EXERCISE — Your task is to copy the data exactly while leaving out every picture.

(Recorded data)
═══

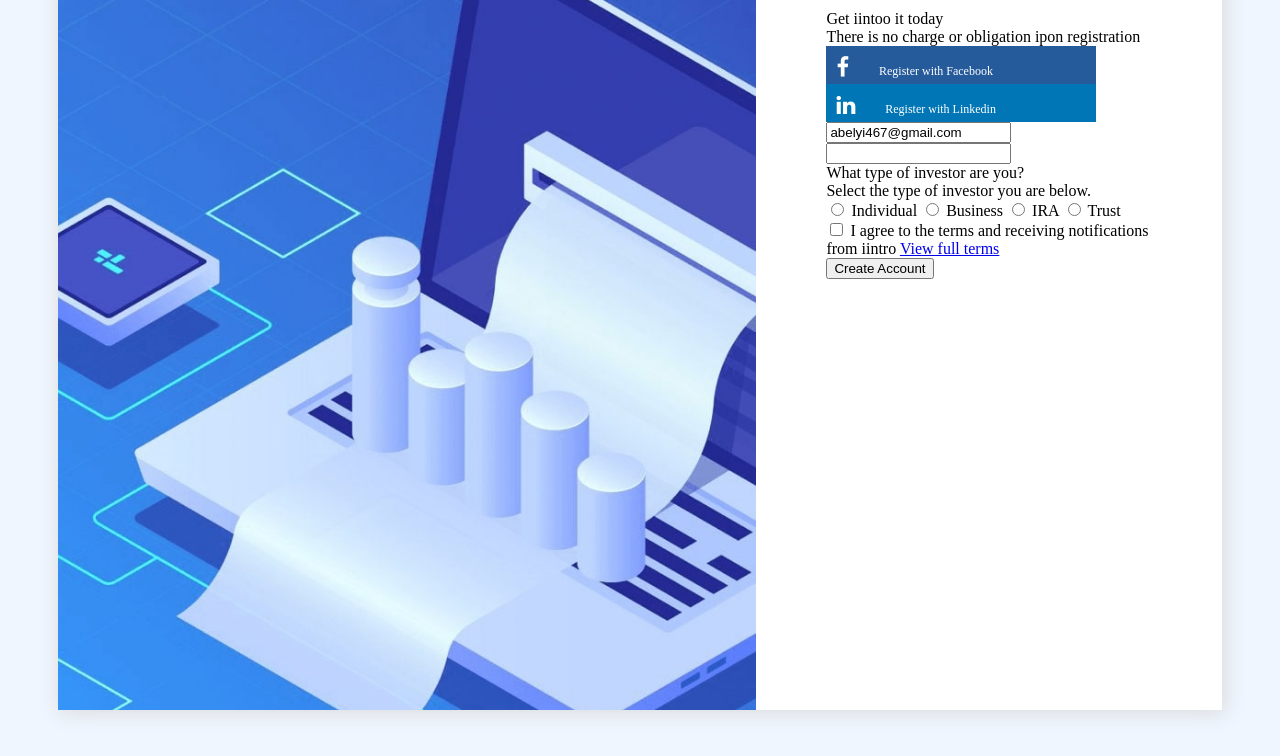
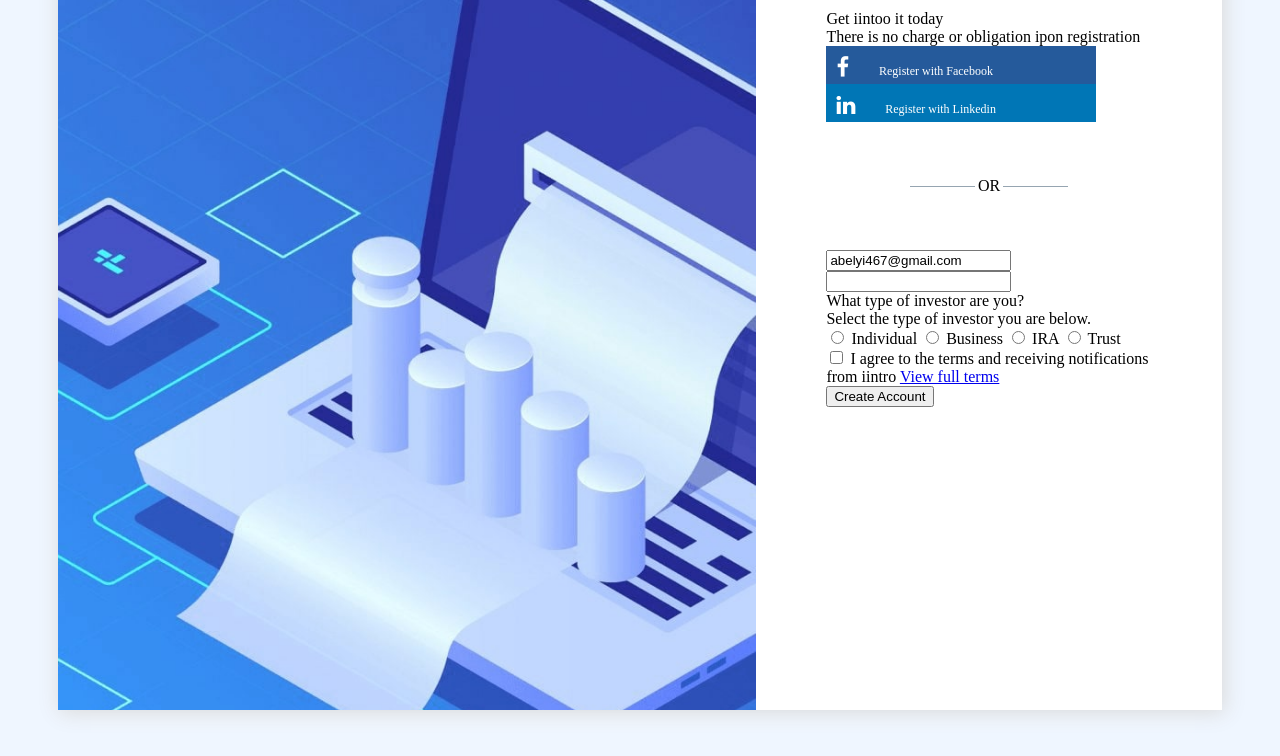
Before and after one commit to ArtemBelyi/forms-test, a plain HTML site: page index.html in a window 1280 px wide. Shown: the part 190-946 px from the top of the page. Drawn offline with Linux system fonts and the light colour scheme.

Commit message:
add line OR

```diff
--- a/index.html
+++ b/index.html
@@ -40,6 +40,11 @@
                                     </div>
                                 </div>
                             </div>
+                            <div class="container__line">
+                                <hr class="container__line-left"/>
+                                OR
+                                <hr class="container__line-right"/>
+                            </div>
                             <div class="form">
                                 <form class="form-content" action="https://google.com" method="GET">
                                     <div class="contaier">
@@ -56,21 +61,21 @@
                                             </div>
                                         </div>
                                         <div class="radio-list">
-                                            <input type="radio" class="radio-list__item radio-list__item--active" name="individual" value="individual" id="choice1">
+                                            <input type="radio" class="radio-list__item radio-list__item--active" name="name" value="individual" id="choice1">
                                             <label for="choice1">Individual</label>
 
-                                            <input type="radio" class="radio-list__item" name="business" value="business" id="choice2">
+                                            <input type="radio" class="radio-list__item" name="name" value="business" id="choice2">
                                             <label for="choice1">Business</label>
 
-                                            <input type="radio" class="radio-list__item" name="IRA" value="IRA" id="choice3">
+                                            <input type="radio" class="radio-list__item" name="name" value="IRA" id="choice3">
                                             <label for="choice1">IRA</label>
 
-                                            <input type="radio" class="radio-list__item" name="Trust" value="Trust" id="choice3">
+                                            <input type="radio" class="radio-list__item" name="name" value="Trust" id="choice3">
                                             <label for="choice1">Trust</label>
                                         </div>
                                         <div class="agree">
-                                            <input class="agree__checkbox" type="checkbox" name="option2" value="a2">
-                                            <span class="agree__text">I agree to the terms and receiving notifications from iintro <a href="#">View full terms</a></span>
+                                            <input class="agree__checkbox" type="checkbox" name="option2" value="a2" id="agree">
+                                            <label class="agree__text" for="agree">I agree to the terms and receiving notifications from iintro <a href="#">View full terms</a></label>
                                         </div>
                                         <div class="submit">
                                             <button class="submit-button" type="submit">Create Account</button>
--- a/style.css
+++ b/style.css
@@ -2,7 +2,13 @@
     background-color:#EFF6FF;
 }
 .container {
-    padding: 100px 70px 100px 70px;
+    padding: 70px 70px 70px 70px;
+}
+.register {
+    padding: 30px 0px 55px 0px;
+}
+.form {
+    padding: 55px 0px 30px 0px;
 }
 
 .modal {
@@ -27,6 +33,7 @@
 }
 .modal__section-2 {
     width: 40%;
+    min-width: 400px;
 }
 .fa {
     padding: 10px;
@@ -64,3 +71,23 @@
     font-size: 12px;
     margin: 30px;
 }
+.container__line {
+    width: 50%;
+    margin: auto;
+    text-align: center;
+    display: flex;
+}
+.container__line-left {
+    display: block;
+    border: 0;
+    border-top: 1px solid #96A5B1;
+    margin: auto;
+    width: 40%;
+}
+.container__line-right {
+    display: block;
+    border: 0;
+    border-top: 1px solid #96A5B1;
+    margin: auto;
+    width: 40%;
+}
```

═══

RESPONSE TO THE EXERCISE —
Before and after one commit to ArtemBelyi/forms-test, a plain HTML site: page index.html in a window 1280 px wide. Shown: the part 190-946 px from the top of the page. Drawn offline with Linux system fonts and the light colour scheme.

Commit message:
add line OR

```diff
--- a/index.html
+++ b/index.html
@@ -40,6 +40,11 @@
                                     </div>
                                 </div>
                             </div>
+                            <div class="container__line">
+                                <hr class="container__line-left"/>
+                                OR
+                                <hr class="container__line-right"/>
+                            </div>
                             <div class="form">
                                 <form class="form-content" action="https://google.com" method="GET">
                                     <div class="contaier">
@@ -56,21 +61,21 @@
                                             </div>
                                         </div>
                                         <div class="radio-list">
-                                            <input type="radio" class="radio-list__item radio-list__item--active" name="individual" value="individual" id="choice1">
+                                            <input type="radio" class="radio-list__item radio-list__item--active" name="name" value="individual" id="choice1">
                                             <label for="choice1">Individual</label>
 
-                                            <input type="radio" class="radio-list__item" name="business" value="business" id="choice2">
+                                            <input type="radio" class="radio-list__item" name="name" value="business" id="choice2">
                                             <label for="choice1">Business</label>
 
-                                            <input type="radio" class="radio-list__item" name="IRA" value="IRA" id="choice3">
+                                            <input type="radio" class="radio-list__item" name="name" value="IRA" id="choice3">
                                             <label for="choice1">IRA</label>
 
-                                            <input type="radio" class="radio-list__item" name="Trust" value="Trust" id="choice3">
+                                            <input type="radio" class="radio-list__item" name="name" value="Trust" id="choice3">
                                             <label for="choice1">Trust</label>
                                         </div>
                                         <div class="agree">
-                                            <input class="agree__checkbox" type="checkbox" name="option2" value="a2">
-                                            <span class="agree__text">I agree to the terms and receiving notifications from iintro <a href="#">View full terms</a></span>
+                                            <input class="agree__checkbox" type="checkbox" name="option2" value="a2" id="agree">
+                                            <label class="agree__text" for="agree">I agree to the terms and receiving notifications from iintro <a href="#">View full terms</a></label>
                                         </div>
                                         <div class="submit">
                                             <button class="submit-button" type="submit">Create Account</button>
--- a/style.css
+++ b/style.css
@@ -2,7 +2,13 @@
     background-color:#EFF6FF;
 }
 .container {
-    padding: 100px 70px 100px 70px;
+    padding: 70px 70px 70px 70px;
+}
+.register {
+    padding: 30px 0px 55px 0px;
+}
+.form {
+    padding: 55px 0px 30px 0px;
 }
 
 .modal {
@@ -27,6 +33,7 @@
 }
 .modal__section-2 {
     width: 40%;
+    min-width: 400px;
 }
 .fa {
     padding: 10px;
@@ -64,3 +71,23 @@
     font-size: 12px;
     margin: 30px;
 }
+.container__line {
+    width: 50%;
+    margin: auto;
+    text-align: center;
+    display: flex;
+}
+.container__line-left {
+    display: block;
+    border: 0;
+    border-top: 1px solid #96A5B1;
+    margin: auto;
+    width: 40%;
+}
+.container__line-right {
+    display: block;
+    border: 0;
+    border-top: 1px solid #96A5B1;
+    margin: auto;
+    width: 40%;
+}
```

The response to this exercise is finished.